##### Excerpted records #####
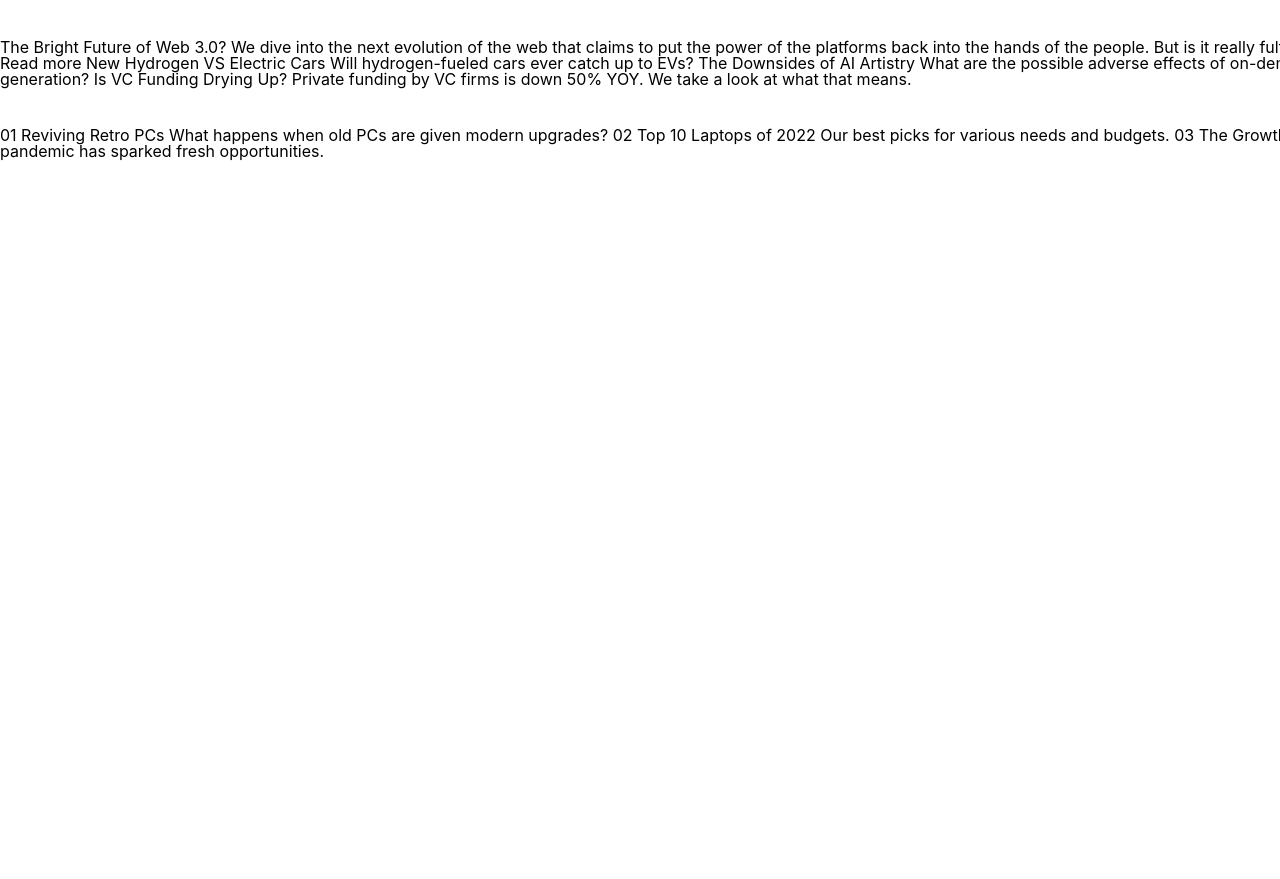
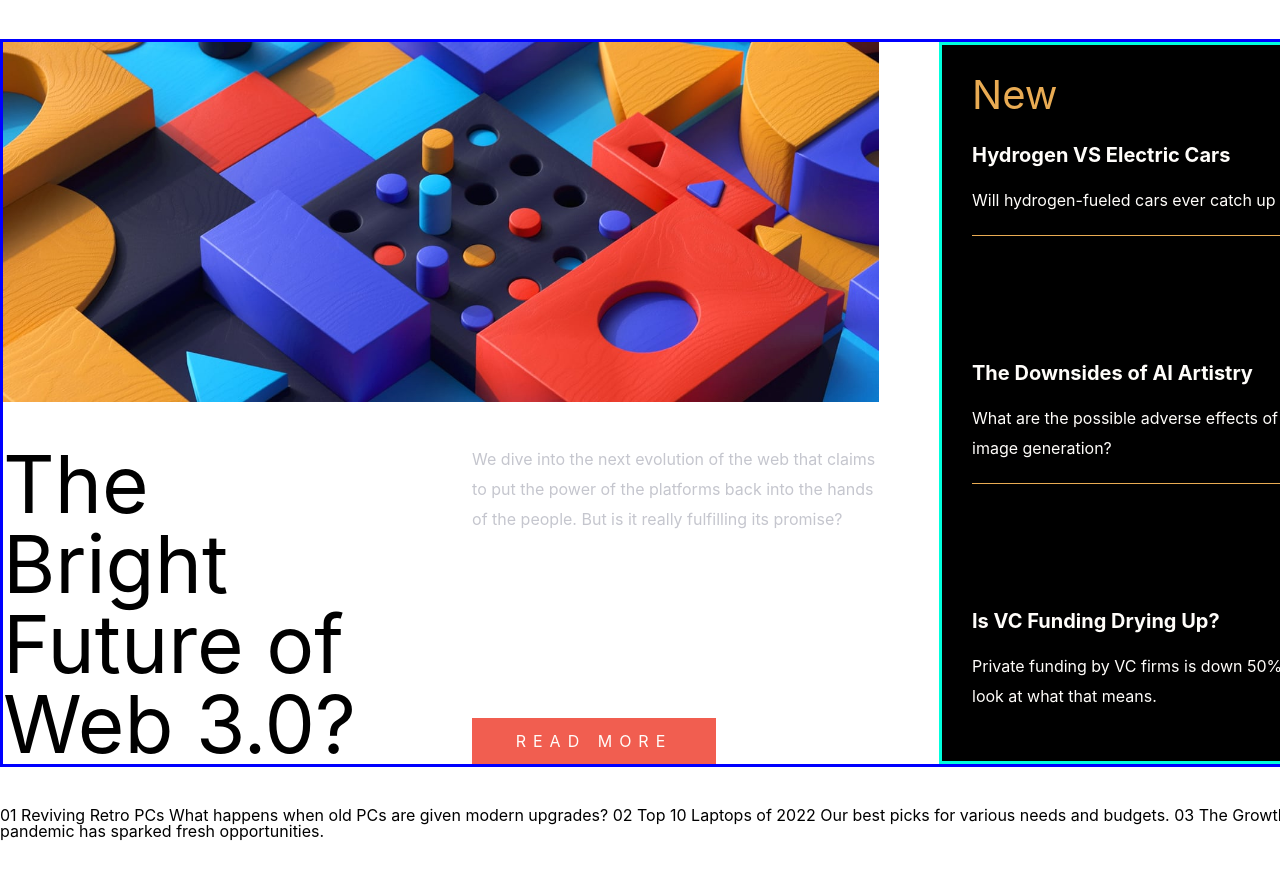
Before and after one commit to MireilleHossam/news-page-trial2, a plain HTML site: page index.html in a window 1280 px wide. Shown: the part 125-1004 px from the top of the page. Before the commit the page ends 800 px from the top, so only its background shows below. Drawn offline with Linux system fonts and the light colour scheme.

Commit message:
new main section

```diff
--- a/index.html
+++ b/index.html
@@ -7,7 +7,7 @@
   <link rel="icon" type="image/png" sizes="32x32" href="./images/favicon-32x32.png">
 
   <title>Frontend Mentor | News homepage</title>
-  <link rel="stylesheet" href="../styles.css">
+  <link rel="stylesheet" href="./styles.css">
 </head>
 <body>
   <header class=" container header">
@@ -21,24 +21,47 @@
       </ul>
   </header>
 
-  <main class="container ">
-      The Bright Future of Web 3.0?
+  <main class="container main">
+    <div class="left">
+      <img src="./assets/images/image-web-3-desktop.jpg" alt="banner image">
 
-      We dive into the next evolution of the web that claims to put the power of the platforms back into the hands of the people.
-      But is it really fulfilling its promise?
+      <div class="hero">
+        <h1 class="hero-text">
+          The Bright Future of Web 3.0?
+        </h1>
+        <div class="hero-description">
+            <p class="hero-paragraph">
+              We dive into the next evolution of the web that claims to put the power of the platforms back into the hands of the people.
+             But is it really fulfilling its promise?
+            </p>
+             <a href="#" class="button">Read more</a>
+        </div>
+       </div>
+    </div>
+    <div class="right">
+       <h2 class="title">New </h2>
+       <div class="news">
+        <div class="news-item">
+          <a href="#">Hydrogen VS Electric Cars</a>
+          <p> Will hydrogen-fueled cars ever catch up to EVs?</p>
+        </div>
 
-      Read more
+        <div class="news-item">
+          <a href="#"> The Downsides of AI Artistry</a>
+          <p>What are the possible adverse effects of on-demand AI image generation?</p>
+        </div>
 
-      New
+        <div class="news-item">
+          <a href="#"> Is VC Funding Drying Up?</a>
+          <p>Private funding by VC firms is down 50% YOY. We take a look at what that means.</p>
+        </div>
 
-      Hydrogen VS Electric Cars
-      Will hydrogen-fueled cars ever catch up to EVs?
+       </div>
 
-      The Downsides of AI Artistry
-      What are the possible adverse effects of on-demand AI image generation?
 
-      Is VC Funding Drying Up?
-      Private funding by VC firms is down 50% YOY. We take a look at what that means.
+
+
+    </div>
  </main>
 
  <section class="container ">
@@ -55,7 +78,5 @@
      How the pandemic has sparked fresh opportunities.
  </section>
 
-
-
 </body>
 </html>
--- a/styles.css
+++ b/styles.css
@@ -1,4 +1,4 @@
-/* http://meyerweb.com/eric/tools/css/reset/
+/* /* http://meyerweb.com/eric/tools/css/reset/
    v2.0 | 20110126
    License: none (public domain)
 */
@@ -45,24 +45,23 @@ q:before, q:after {
 table {
 	border-collapse: collapse;
 	border-spacing: 0;
-}
+} */
 
 /* start styles from here*/
 @import url('https://fonts.googleapis.com/css2?family=Inter:wght@400;700;800&family=Roboto:wght@300;400;700&family=Xanh+Mono:ital@0;1&family=Zen+Maru+Gothic:wght@500&display=swap');
-body{
-    font-family: 'Inter', sans-serif;
-}
+
 li{
     list-style: none;
 }
 a{
     text-decoration: none;
     color: inherit;
-
 }
 .container{
     margin: 40px auto;
     width: 1440px;
+
+    font-family: 'Inter', sans-serif;
 }
 .header{
     border: 2px solid red;
@@ -84,3 +83,99 @@ a{
 .nav a:hover{
     color: hsl(35, 77%, 62%);
 }
+main{
+    border: 3px solid blue;
+    display: flex;
+    gap: 60px;
+    margin-top: 30px;
+}
+.left{
+    flex: 2;
+
+}
+.left img{
+    max-width: 100% ;
+    margin-bottom: 40px;
+}
+
+.hero{
+    display: flex;
+    gap: 80px   ;
+
+}
+.hero-text{
+    font-size: 80px;
+    font-weight: 100px;
+}
+.hero-description{
+    display: flex;
+    flex-direction: column;
+    justify-content: space-between
+}
+.hero-paragraph{
+    color:  hsl(233, 8%, 79%);
+    line-height: 30px;
+}
+.button{
+    width: 55%;
+    background-color: hsl(5, 85%, 63%);
+    padding: 15px 10px 15px 10px;
+    text-align: center;
+    text-transform: uppercase;
+    color: hsl(36, 100%, 99%);
+    letter-spacing: 7px;
+
+}
+.button:hover{
+    background-color: hsl(240, 100%, 5%)
+
+}
+.right{
+    flex: 1;
+    background-color: black;
+    border: 3px solid rgb(0, 255, 221);
+    color:  hsl(36, 100%, 99%);
+    padding: 30px;
+    display: flex;
+    flex-direction: column;
+
+
+}
+.title{
+
+    font-size: 40px;
+    font-weight: 700px  ;
+     margin-bottom: 30px;
+    color: hsl(35, 77%, 62%);
+}
+.news{
+    display: flex;
+    flex-direction: column;
+    justify-content: space-between;
+    gap: 50px;
+
+    flex: 1;
+}
+.news-item a{
+    font-weight: 700;
+    font-size: 20px;
+    padding-bottom: 20px;
+    display: inline-block;
+}
+.news-item a:hover{
+    color: hsl(35, 77%, 62%);
+}
+
+.news-item p{
+    line-height: 30px;
+    margin-bottom: 20px;
+}
+.news-item{
+    border-bottom: 1px solid hsl(35, 77%, 62%);
+    margin-top: 0px;
+
+
+}
+.news-item:last-child{
+    border: none;
+}
```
#####
→ Task instructions
What you return should match the material word for word, apart from the pictures.

→ Response to this exercise
Before and after one commit to MireilleHossam/news-page-trial2, a plain HTML site: page index.html in a window 1280 px wide. Shown: the part 125-1004 px from the top of the page. Before the commit the page ends 800 px from the top, so only its background shows below. Drawn offline with Linux system fonts and the light colour scheme.

Commit message:
new main section

```diff
--- a/index.html
+++ b/index.html
@@ -7,7 +7,7 @@
   <link rel="icon" type="image/png" sizes="32x32" href="./images/favicon-32x32.png">
 
   <title>Frontend Mentor | News homepage</title>
-  <link rel="stylesheet" href="../styles.css">
+  <link rel="stylesheet" href="./styles.css">
 </head>
 <body>
   <header class=" container header">
@@ -21,24 +21,47 @@
       </ul>
   </header>
 
-  <main class="container ">
-      The Bright Future of Web 3.0?
+  <main class="container main">
+    <div class="left">
+      <img src="./assets/images/image-web-3-desktop.jpg" alt="banner image">
 
-      We dive into the next evolution of the web that claims to put the power of the platforms back into the hands of the people.
-      But is it really fulfilling its promise?
+      <div class="hero">
+        <h1 class="hero-text">
+          The Bright Future of Web 3.0?
+        </h1>
+        <div class="hero-description">
+            <p class="hero-paragraph">
+              We dive into the next evolution of the web that claims to put the power of the platforms back into the hands of the people.
+             But is it really fulfilling its promise?
+            </p>
+             <a href="#" class="button">Read more</a>
+        </div>
+       </div>
+    </div>
+    <div class="right">
+       <h2 class="title">New </h2>
+       <div class="news">
+        <div class="news-item">
+          <a href="#">Hydrogen VS Electric Cars</a>
+          <p> Will hydrogen-fueled cars ever catch up to EVs?</p>
+        </div>
 
-      Read more
+        <div class="news-item">
+          <a href="#"> The Downsides of AI Artistry</a>
+          <p>What are the possible adverse effects of on-demand AI image generation?</p>
+        </div>
 
-      New
+        <div class="news-item">
+          <a href="#"> Is VC Funding Drying Up?</a>
+          <p>Private funding by VC firms is down 50% YOY. We take a look at what that means.</p>
+        </div>
 
-      Hydrogen VS Electric Cars
-      Will hydrogen-fueled cars ever catch up to EVs?
+       </div>
 
-      The Downsides of AI Artistry
-      What are the possible adverse effects of on-demand AI image generation?
 
-      Is VC Funding Drying Up?
-      Private funding by VC firms is down 50% YOY. We take a look at what that means.
+
+
+    </div>
  </main>
 
  <section class="container ">
@@ -55,7 +78,5 @@
      How the pandemic has sparked fresh opportunities.
  </section>
 
-
-
 </body>
 </html>
--- a/styles.css
+++ b/styles.css
@@ -1,4 +1,4 @@
-/* http://meyerweb.com/eric/tools/css/reset/
+/* /* http://meyerweb.com/eric/tools/css/reset/
    v2.0 | 20110126
    License: none (public domain)
 */
@@ -45,24 +45,23 @@ q:before, q:after {
 table {
 	border-collapse: collapse;
 	border-spacing: 0;
-}
+} */
 
 /* start styles from here*/
 @import url('https://fonts.googleapis.com/css2?family=Inter:wght@400;700;800&family=Roboto:wght@300;400;700&family=Xanh+Mono:ital@0;1&family=Zen+Maru+Gothic:wght@500&display=swap');
-body{
-    font-family: 'Inter', sans-serif;
-}
+
 li{
     list-style: none;
 }
 a{
     text-decoration: none;
     color: inherit;
-
 }
 .container{
     margin: 40px auto;
     width: 1440px;
+
+    font-family: 'Inter', sans-serif;
 }
 .header{
     border: 2px solid red;
@@ -84,3 +83,99 @@ a{
 .nav a:hover{
     color: hsl(35, 77%, 62%);
 }
+main{
+    border: 3px solid blue;
+    display: flex;
+    gap: 60px;
+    margin-top: 30px;
+}
+.left{
+    flex: 2;
+
+}
+.left img{
+    max-width: 100% ;
+    margin-bottom: 40px;
+}
+
+.hero{
+    display: flex;
+    gap: 80px   ;
+
+}
+.hero-text{
+    font-size: 80px;
+    font-weight: 100px;
+}
+.hero-description{
+    display: flex;
+    flex-direction: column;
+    justify-content: space-between
+}
+.hero-paragraph{
+    color:  hsl(233, 8%, 79%);
+    line-height: 30px;
+}
+.button{
+    width: 55%;
+    background-color: hsl(5, 85%, 63%);
+    padding: 15px 10px 15px 10px;
+    text-align: center;
+    text-transform: uppercase;
+    color: hsl(36, 100%, 99%);
+    letter-spacing: 7px;
+
+}
+.button:hover{
+    background-color: hsl(240, 100%, 5%)
+
+}
+.right{
+    flex: 1;
+    background-color: black;
+    border: 3px solid rgb(0, 255, 221);
+    color:  hsl(36, 100%, 99%);
+    padding: 30px;
+    display: flex;
+    flex-direction: column;
+
+
+}
+.title{
+
+    font-size: 40px;
+    font-weight: 700px  ;
+     margin-bottom: 30px;
+    color: hsl(35, 77%, 62%);
+}
+.news{
+    display: flex;
+    flex-direction: column;
+    justify-content: space-between;
+    gap: 50px;
+
+    flex: 1;
+}
+.news-item a{
+    font-weight: 700;
+    font-size: 20px;
+    padding-bottom: 20px;
+    display: inline-block;
+}
+.news-item a:hover{
+    color: hsl(35, 77%, 62%);
+}
+
+.news-item p{
+    line-height: 30px;
+    margin-bottom: 20px;
+}
+.news-item{
+    border-bottom: 1px solid hsl(35, 77%, 62%);
+    margin-top: 0px;
+
+
+}
+.news-item:last-child{
+    border: none;
+}
```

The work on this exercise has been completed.